### Data extract
▬▬▬▬▬▬▬▬▬▬

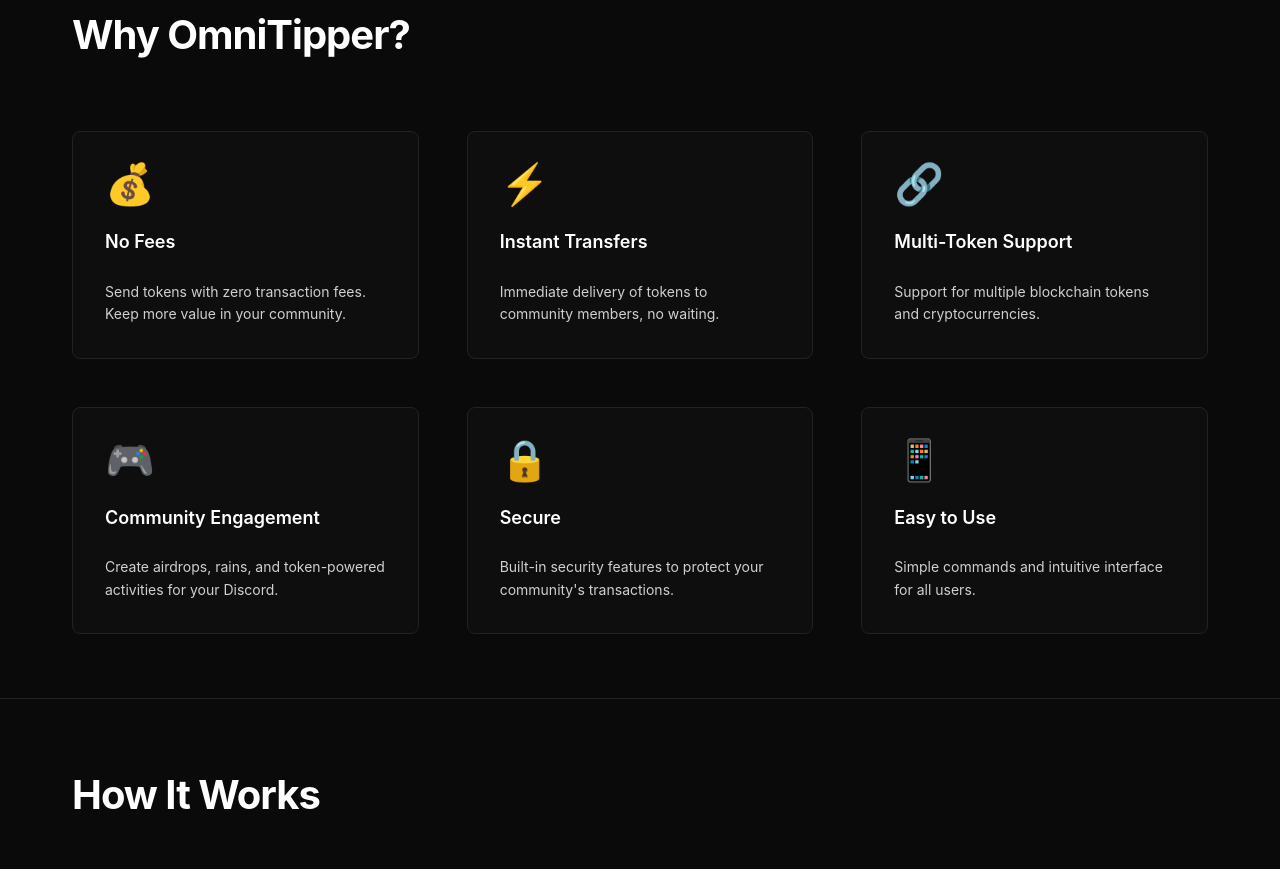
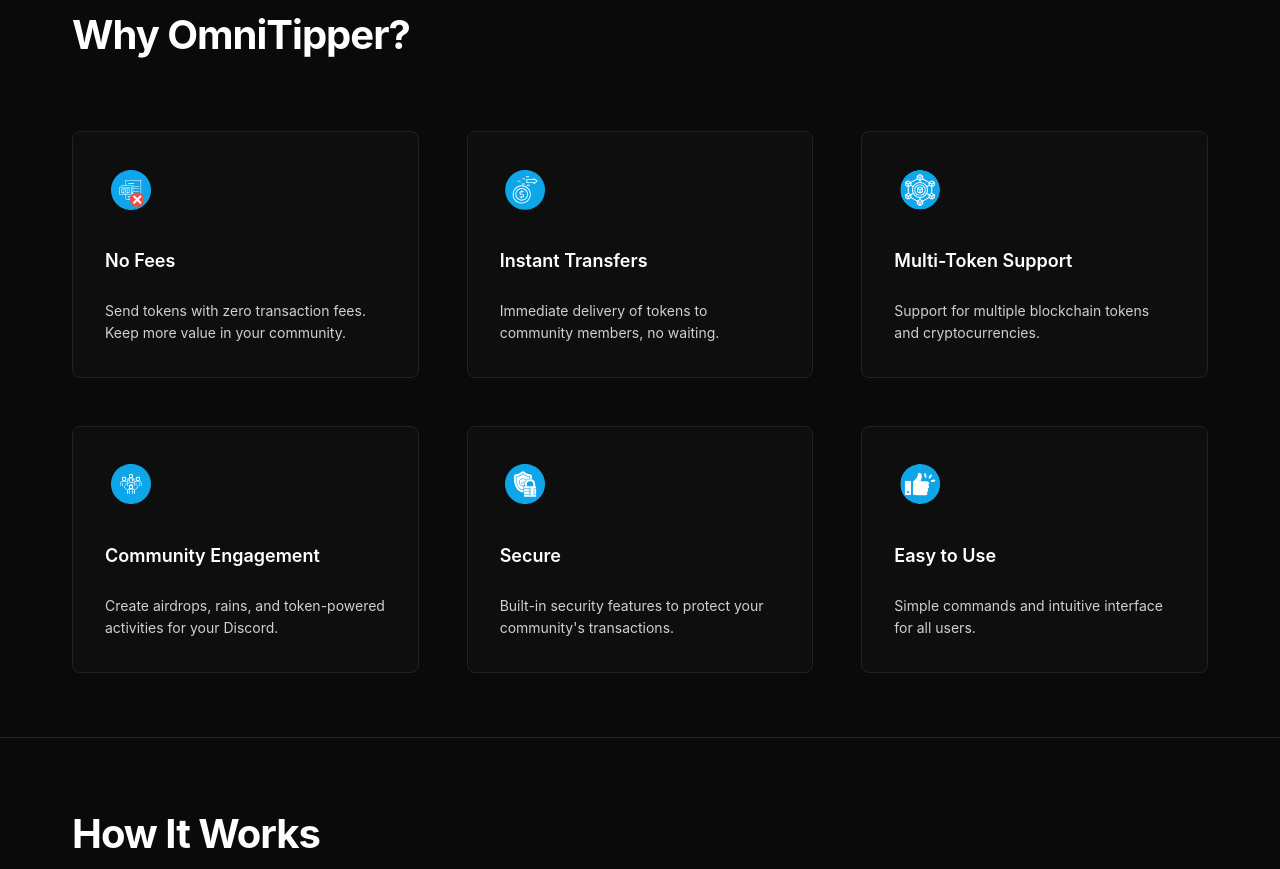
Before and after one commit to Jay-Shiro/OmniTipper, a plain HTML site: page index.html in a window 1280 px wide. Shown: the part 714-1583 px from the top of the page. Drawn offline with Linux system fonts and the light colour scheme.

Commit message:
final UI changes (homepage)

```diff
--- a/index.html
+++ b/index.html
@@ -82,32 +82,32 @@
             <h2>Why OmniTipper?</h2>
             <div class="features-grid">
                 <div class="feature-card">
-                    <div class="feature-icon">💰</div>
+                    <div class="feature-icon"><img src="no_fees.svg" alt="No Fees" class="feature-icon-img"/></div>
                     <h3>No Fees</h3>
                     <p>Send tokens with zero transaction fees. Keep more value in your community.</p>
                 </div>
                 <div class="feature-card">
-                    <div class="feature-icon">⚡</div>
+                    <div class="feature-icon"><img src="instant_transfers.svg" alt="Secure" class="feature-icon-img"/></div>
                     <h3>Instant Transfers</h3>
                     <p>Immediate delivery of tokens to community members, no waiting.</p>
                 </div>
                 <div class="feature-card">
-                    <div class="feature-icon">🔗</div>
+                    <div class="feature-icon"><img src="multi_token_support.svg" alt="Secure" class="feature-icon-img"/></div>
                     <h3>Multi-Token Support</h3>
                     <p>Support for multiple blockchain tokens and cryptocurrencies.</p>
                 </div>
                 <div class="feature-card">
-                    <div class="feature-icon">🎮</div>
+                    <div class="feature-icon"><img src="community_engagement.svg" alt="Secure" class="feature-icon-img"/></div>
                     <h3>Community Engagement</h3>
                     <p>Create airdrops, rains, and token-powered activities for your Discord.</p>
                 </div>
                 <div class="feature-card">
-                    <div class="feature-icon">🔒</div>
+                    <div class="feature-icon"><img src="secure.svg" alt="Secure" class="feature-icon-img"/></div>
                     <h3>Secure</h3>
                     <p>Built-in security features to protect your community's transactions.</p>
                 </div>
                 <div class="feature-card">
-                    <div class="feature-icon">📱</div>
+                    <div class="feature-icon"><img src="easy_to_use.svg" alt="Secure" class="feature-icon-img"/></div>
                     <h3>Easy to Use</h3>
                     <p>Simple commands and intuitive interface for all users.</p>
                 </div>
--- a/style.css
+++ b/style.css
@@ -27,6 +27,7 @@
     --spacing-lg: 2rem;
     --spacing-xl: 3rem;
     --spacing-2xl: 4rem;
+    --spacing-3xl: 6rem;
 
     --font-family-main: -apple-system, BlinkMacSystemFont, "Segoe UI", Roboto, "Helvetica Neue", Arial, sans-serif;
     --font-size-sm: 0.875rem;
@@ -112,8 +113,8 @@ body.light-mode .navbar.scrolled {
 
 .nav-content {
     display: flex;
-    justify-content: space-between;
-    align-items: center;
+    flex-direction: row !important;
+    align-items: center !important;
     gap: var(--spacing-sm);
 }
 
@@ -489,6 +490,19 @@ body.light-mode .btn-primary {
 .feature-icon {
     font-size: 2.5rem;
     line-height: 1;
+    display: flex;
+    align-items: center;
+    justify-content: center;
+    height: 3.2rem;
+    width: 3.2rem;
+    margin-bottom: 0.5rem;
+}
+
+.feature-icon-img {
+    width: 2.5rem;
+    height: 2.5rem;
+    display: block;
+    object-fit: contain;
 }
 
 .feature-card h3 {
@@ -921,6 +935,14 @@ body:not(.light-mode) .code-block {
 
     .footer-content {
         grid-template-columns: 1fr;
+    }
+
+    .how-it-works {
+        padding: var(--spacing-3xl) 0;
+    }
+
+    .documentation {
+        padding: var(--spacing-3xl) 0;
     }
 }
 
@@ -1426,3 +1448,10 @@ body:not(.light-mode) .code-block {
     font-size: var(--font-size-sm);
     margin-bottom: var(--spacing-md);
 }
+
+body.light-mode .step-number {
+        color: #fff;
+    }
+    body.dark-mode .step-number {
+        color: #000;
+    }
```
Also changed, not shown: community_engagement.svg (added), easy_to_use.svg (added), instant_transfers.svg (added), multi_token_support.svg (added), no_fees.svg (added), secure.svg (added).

▬▬▬▬▬▬▬▬▬▬

### What the task requires
Say only how many lines in the records carry the word "content".

### Problem solution
4